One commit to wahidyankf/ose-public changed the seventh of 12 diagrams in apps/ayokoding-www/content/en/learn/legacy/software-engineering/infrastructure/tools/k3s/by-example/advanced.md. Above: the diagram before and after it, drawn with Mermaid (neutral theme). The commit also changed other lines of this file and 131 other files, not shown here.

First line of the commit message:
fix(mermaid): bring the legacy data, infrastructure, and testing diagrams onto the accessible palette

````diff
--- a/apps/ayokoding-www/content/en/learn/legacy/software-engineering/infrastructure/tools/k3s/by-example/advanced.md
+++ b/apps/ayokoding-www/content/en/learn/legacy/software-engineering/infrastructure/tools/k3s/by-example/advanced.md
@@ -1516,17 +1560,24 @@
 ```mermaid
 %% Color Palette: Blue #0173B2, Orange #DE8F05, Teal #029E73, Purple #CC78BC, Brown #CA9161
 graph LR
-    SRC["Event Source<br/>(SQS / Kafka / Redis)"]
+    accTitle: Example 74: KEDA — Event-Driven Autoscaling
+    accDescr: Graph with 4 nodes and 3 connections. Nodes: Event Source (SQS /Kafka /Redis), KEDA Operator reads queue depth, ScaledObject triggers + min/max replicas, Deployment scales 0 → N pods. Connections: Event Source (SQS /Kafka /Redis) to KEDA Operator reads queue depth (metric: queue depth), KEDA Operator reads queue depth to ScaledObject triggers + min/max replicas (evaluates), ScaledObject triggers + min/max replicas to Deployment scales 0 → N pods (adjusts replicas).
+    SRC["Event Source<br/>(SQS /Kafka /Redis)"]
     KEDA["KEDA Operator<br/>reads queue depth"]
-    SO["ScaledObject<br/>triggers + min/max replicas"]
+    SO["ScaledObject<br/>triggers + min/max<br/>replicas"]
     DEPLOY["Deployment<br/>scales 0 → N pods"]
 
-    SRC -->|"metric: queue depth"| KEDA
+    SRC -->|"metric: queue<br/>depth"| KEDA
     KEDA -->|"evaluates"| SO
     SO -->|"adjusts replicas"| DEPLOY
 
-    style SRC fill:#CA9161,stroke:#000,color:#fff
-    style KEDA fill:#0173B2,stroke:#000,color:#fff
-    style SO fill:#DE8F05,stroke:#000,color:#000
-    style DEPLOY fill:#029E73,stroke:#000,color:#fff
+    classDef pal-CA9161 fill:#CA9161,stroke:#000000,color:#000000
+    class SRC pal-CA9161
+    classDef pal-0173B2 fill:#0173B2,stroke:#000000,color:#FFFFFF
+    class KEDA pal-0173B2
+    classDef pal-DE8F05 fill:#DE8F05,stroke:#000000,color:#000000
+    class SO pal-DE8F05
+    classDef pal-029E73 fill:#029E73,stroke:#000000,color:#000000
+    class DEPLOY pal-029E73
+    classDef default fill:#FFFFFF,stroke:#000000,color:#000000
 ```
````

■ Task to carry out
All lines in the material are to be returned exactly.

■ Output of the exercise
One commit to wahidyankf/ose-public changed the seventh of 12 diagrams in apps/ayokoding-www/content/en/learn/legacy/software-engineering/infrastructure/tools/k3s/by-example/advanced.md. Above: the diagram before and after it, drawn with Mermaid (neutral theme). The commit also changed other lines of this file and 131 other files, not shown here.

First line of the commit message:
fix(mermaid): bring the legacy data, infrastructure, and testing diagrams onto the accessible palette

````diff
--- a/apps/ayokoding-www/content/en/learn/legacy/software-engineering/infrastructure/tools/k3s/by-example/advanced.md
+++ b/apps/ayokoding-www/content/en/learn/legacy/software-engineering/infrastructure/tools/k3s/by-example/advanced.md
@@ -1516,17 +1560,24 @@
 ```mermaid
 %% Color Palette: Blue #0173B2, Orange #DE8F05, Teal #029E73, Purple #CC78BC, Brown #CA9161
 graph LR
-    SRC["Event Source<br/>(SQS / Kafka / Redis)"]
+    accTitle: Example 74: KEDA — Event-Driven Autoscaling
+    accDescr: Graph with 4 nodes and 3 connections. Nodes: Event Source (SQS /Kafka /Redis), KEDA Operator reads queue depth, ScaledObject triggers + min/max replicas, Deployment scales 0 → N pods. Connections: Event Source (SQS /Kafka /Redis) to KEDA Operator reads queue depth (metric: queue depth), KEDA Operator reads queue depth to ScaledObject triggers + min/max replicas (evaluates), ScaledObject triggers + min/max replicas to Deployment scales 0 → N pods (adjusts replicas).
+    SRC["Event Source<br/>(SQS /Kafka /Redis)"]
     KEDA["KEDA Operator<br/>reads queue depth"]
-    SO["ScaledObject<br/>triggers + min/max replicas"]
+    SO["ScaledObject<br/>triggers + min/max<br/>replicas"]
     DEPLOY["Deployment<br/>scales 0 → N pods"]
 
-    SRC -->|"metric: queue depth"| KEDA
+    SRC -->|"metric: queue<br/>depth"| KEDA
     KEDA -->|"evaluates"| SO
     SO -->|"adjusts replicas"| DEPLOY
 
-    style SRC fill:#CA9161,stroke:#000,color:#fff
-    style KEDA fill:#0173B2,stroke:#000,color:#fff
-    style SO fill:#DE8F05,stroke:#000,color:#000
-    style DEPLOY fill:#029E73,stroke:#000,color:#fff
+    classDef pal-CA9161 fill:#CA9161,stroke:#000000,color:#000000
+    class SRC pal-CA9161
+    classDef pal-0173B2 fill:#0173B2,stroke:#000000,color:#FFFFFF
+    class KEDA pal-0173B2
+    classDef pal-DE8F05 fill:#DE8F05,stroke:#000000,color:#000000
+    class SO pal-DE8F05
+    classDef pal-029E73 fill:#029E73,stroke:#000000,color:#000000
+    class DEPLOY pal-029E73
+    classDef default fill:#FFFFFF,stroke:#000000,color:#000000
 ```
````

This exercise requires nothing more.